Professor Erika Pérez writes on Verso, the Huntington Library’s blog, about the late 19th Century case of Jessie Marshall v. Jacob Taylor. Taylor, a married San Diego hotel owner, was found liable to Marshall, who was a 16-year-old waitress at the hotel. When the Supreme Court affirmed the $25,000 judgment against Taylor, it described his conduct as: “with force and violence [he] made an indecent assault upon [Marshall], and then and there wickedly seduced, debauched, and carnally knew her, when and whereby she became pregnant with child.” (Marshall v. Taylor (1893) 98 Cal. 55, 56.)

Among other things, the court rejected an excessive-damages argument, saying, “Courts are not disposed to make smooth the ways of the seducer.” (98 Cal. at p. 62.)

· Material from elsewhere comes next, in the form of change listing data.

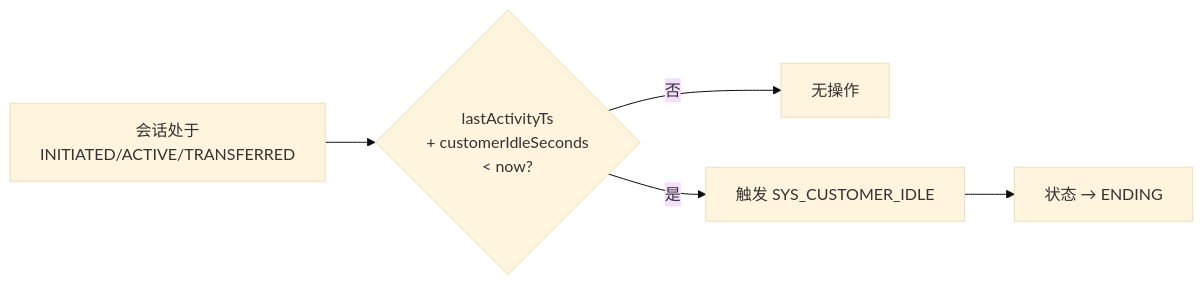
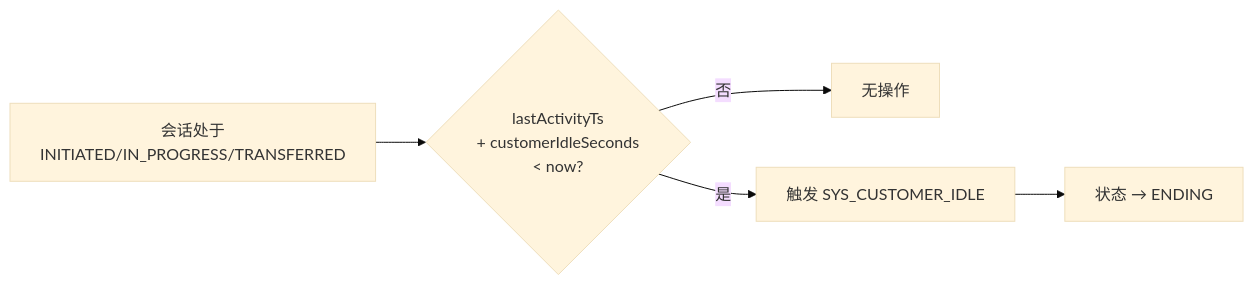
Before and after one commit to huangzhiqiu/ai-knowledge-design: the third of 7 diagrams in 08-Code/state-machine/docs/zh/03-State-Transition-Diagrams.md, drawn with Mermaid (base theme). The commit also changed other lines of this file and 23 other files, not shown here.

````diff
--- a/08-Code/state-machine/docs/zh/03-State-Transition-Diagrams.md
+++ b/08-Code/state-machine/docs/zh/03-State-Transition-Diagrams.md
@@ -170,7 +170,7 @@
 ```mermaid
 flowchart LR
-    A[会话处于<br/>INITIATED/ACTIVE/TRANSFERRED] --> B{lastActivityTs<br/>+ customerIdleSeconds<br/>< now?}
+    A[会话处于<br/>INITIATED/IN_PROGRESS/TRANSFERRED] --> B{lastActivityTs<br/>+ customerIdleSeconds<br/>< now?}
     B -->|否| C[无操作]
     B -->|是| D[触发 SYS_CUSTOMER_IDLE]
     D --> E[状态 → ENDING]
 ```
````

Pérez reports, “The Los Angeles Area Court Records, an extensive collection of historical cases that the Los Angeles Superior Court placed on long-term deposit at The Huntington in 1996, offer researchers like me invaluable evidence of everyday contestations over sexuality and gender relations in early California, the blurring of lines between sexual consent and coercion, and abuses of women whose economic survival was at stake.”